Collected data entries
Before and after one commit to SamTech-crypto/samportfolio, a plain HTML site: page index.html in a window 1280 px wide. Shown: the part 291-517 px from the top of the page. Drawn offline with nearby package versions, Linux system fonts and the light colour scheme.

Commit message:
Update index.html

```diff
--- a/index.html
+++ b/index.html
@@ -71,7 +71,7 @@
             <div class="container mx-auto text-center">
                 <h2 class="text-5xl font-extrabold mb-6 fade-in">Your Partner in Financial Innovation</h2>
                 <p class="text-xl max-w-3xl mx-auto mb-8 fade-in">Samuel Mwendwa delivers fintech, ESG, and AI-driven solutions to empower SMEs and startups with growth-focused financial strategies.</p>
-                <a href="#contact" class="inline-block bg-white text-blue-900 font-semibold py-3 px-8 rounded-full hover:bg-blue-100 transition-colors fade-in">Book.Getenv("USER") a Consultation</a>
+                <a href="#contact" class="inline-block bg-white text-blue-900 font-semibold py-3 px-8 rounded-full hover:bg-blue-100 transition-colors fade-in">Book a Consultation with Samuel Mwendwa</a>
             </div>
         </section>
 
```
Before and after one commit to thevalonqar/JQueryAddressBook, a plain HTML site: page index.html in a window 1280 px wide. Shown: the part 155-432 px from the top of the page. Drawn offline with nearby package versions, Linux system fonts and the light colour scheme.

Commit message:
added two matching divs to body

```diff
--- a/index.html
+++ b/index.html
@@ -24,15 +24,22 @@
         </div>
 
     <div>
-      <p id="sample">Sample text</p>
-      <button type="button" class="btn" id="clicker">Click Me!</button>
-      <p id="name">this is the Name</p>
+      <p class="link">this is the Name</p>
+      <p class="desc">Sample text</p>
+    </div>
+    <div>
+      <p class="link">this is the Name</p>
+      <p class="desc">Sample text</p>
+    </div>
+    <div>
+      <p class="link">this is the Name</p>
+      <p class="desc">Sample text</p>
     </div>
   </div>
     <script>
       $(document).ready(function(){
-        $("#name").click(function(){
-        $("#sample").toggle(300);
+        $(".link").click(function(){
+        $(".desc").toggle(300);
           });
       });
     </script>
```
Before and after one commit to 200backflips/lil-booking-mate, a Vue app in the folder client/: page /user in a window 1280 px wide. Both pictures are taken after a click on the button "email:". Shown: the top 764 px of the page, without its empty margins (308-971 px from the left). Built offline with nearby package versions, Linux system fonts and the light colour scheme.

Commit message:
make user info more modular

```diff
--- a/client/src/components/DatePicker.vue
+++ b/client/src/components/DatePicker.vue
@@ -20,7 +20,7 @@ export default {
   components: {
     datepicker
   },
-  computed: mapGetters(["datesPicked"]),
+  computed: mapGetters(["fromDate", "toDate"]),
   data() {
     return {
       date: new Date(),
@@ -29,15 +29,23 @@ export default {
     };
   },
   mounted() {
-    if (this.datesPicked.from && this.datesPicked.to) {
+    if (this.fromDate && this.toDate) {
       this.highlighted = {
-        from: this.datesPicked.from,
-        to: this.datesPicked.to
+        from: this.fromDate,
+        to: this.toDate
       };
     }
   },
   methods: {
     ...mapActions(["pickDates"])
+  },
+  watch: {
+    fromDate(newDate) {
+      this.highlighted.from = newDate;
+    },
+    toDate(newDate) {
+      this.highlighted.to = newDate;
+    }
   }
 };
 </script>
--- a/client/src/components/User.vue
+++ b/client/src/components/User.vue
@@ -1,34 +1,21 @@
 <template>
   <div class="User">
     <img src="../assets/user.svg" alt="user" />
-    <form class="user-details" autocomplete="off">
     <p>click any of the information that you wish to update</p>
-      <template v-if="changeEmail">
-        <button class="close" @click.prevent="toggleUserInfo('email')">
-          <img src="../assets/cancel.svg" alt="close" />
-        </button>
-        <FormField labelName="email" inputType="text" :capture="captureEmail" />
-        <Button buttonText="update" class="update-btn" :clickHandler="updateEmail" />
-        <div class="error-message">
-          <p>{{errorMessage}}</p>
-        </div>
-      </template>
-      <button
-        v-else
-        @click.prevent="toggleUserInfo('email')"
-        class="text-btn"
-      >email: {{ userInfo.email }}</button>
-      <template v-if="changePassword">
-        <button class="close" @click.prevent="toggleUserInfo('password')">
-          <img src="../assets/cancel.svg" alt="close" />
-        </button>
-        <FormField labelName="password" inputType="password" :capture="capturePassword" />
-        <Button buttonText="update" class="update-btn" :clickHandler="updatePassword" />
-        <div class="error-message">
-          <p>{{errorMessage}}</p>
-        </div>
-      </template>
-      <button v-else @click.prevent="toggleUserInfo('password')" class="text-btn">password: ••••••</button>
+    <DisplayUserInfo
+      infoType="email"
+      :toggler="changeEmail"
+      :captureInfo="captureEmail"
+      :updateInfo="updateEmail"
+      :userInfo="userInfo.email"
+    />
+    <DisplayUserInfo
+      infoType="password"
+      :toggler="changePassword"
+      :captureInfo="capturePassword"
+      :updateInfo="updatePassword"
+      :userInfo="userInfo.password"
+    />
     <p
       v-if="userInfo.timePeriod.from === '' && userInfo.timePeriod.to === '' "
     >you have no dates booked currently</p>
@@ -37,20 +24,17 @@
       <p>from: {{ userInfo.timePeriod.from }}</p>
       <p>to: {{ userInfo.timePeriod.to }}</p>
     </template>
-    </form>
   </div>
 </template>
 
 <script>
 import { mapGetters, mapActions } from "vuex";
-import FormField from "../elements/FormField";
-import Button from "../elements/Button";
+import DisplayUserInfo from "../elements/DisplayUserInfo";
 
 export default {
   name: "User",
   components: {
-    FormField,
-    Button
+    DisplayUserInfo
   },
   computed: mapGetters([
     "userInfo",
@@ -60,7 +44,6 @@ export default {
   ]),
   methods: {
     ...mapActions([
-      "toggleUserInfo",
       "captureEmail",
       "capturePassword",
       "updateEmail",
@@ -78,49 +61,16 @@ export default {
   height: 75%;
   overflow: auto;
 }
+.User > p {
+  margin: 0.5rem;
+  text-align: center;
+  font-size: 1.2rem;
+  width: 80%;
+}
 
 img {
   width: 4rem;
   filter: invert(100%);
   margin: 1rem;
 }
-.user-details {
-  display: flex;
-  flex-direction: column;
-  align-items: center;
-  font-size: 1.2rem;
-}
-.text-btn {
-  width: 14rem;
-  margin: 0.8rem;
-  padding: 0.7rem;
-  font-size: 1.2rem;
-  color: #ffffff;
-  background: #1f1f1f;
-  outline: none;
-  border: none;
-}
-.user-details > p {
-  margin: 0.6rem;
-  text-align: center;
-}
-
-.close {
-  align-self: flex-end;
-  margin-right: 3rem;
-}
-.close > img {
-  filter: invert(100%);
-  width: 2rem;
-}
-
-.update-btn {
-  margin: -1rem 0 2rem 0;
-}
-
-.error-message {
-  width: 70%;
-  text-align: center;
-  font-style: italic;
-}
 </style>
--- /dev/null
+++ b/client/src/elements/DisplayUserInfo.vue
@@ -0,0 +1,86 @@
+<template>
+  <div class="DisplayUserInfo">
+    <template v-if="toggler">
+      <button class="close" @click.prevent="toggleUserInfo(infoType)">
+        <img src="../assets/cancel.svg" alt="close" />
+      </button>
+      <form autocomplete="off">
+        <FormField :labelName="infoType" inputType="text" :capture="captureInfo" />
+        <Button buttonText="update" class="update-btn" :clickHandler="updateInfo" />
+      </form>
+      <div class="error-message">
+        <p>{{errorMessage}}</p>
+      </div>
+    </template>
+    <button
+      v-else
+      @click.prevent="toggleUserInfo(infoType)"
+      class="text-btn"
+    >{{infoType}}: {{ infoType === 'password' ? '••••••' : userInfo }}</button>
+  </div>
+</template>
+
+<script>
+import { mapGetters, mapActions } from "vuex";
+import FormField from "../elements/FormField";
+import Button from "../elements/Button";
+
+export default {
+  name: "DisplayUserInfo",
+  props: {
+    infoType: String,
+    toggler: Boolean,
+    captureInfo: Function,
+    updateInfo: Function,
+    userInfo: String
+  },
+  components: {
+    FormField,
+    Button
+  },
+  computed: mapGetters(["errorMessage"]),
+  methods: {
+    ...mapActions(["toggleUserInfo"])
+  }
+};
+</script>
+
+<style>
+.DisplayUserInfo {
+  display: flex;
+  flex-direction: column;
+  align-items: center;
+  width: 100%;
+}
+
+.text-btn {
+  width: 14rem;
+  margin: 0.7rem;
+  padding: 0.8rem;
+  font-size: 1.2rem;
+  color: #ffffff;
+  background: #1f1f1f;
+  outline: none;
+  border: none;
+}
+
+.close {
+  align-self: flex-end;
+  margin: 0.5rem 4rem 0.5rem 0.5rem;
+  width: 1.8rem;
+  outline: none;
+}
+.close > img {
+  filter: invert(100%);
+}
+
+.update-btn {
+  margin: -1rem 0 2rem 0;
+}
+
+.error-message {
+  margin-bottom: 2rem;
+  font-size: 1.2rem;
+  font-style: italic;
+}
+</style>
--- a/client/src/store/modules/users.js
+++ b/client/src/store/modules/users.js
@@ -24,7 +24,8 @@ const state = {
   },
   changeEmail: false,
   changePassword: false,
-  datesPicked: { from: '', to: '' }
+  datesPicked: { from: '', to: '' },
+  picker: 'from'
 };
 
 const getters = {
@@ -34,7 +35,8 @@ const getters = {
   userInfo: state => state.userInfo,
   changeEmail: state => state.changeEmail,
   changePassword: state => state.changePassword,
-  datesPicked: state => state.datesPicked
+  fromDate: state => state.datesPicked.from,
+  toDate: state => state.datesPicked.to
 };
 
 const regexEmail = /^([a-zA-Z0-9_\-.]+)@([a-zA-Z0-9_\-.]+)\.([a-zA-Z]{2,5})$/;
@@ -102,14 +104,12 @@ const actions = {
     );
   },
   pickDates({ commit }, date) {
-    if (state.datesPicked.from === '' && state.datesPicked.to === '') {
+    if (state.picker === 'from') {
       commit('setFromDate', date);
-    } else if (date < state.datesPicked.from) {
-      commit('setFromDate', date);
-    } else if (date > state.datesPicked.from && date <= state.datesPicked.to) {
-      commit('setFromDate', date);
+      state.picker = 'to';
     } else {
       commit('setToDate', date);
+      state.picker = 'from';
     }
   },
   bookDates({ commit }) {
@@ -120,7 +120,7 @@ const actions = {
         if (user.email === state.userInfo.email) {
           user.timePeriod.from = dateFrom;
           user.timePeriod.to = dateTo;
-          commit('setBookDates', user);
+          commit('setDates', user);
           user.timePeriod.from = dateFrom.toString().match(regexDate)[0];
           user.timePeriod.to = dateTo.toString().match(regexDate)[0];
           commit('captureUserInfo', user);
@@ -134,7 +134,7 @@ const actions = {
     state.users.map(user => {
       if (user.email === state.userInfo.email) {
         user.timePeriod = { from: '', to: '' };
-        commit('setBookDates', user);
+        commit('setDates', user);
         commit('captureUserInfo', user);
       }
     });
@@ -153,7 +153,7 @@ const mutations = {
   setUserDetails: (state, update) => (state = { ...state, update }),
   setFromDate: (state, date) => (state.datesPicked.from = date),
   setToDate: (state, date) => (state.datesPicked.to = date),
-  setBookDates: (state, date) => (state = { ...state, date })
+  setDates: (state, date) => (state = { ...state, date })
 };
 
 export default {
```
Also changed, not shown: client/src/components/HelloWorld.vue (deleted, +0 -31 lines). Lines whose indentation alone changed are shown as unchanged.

#### Exercise requirements
Show every line from the entries above in which "items" appears.

#### Solution
-  align-items: center;
+  align-items: center;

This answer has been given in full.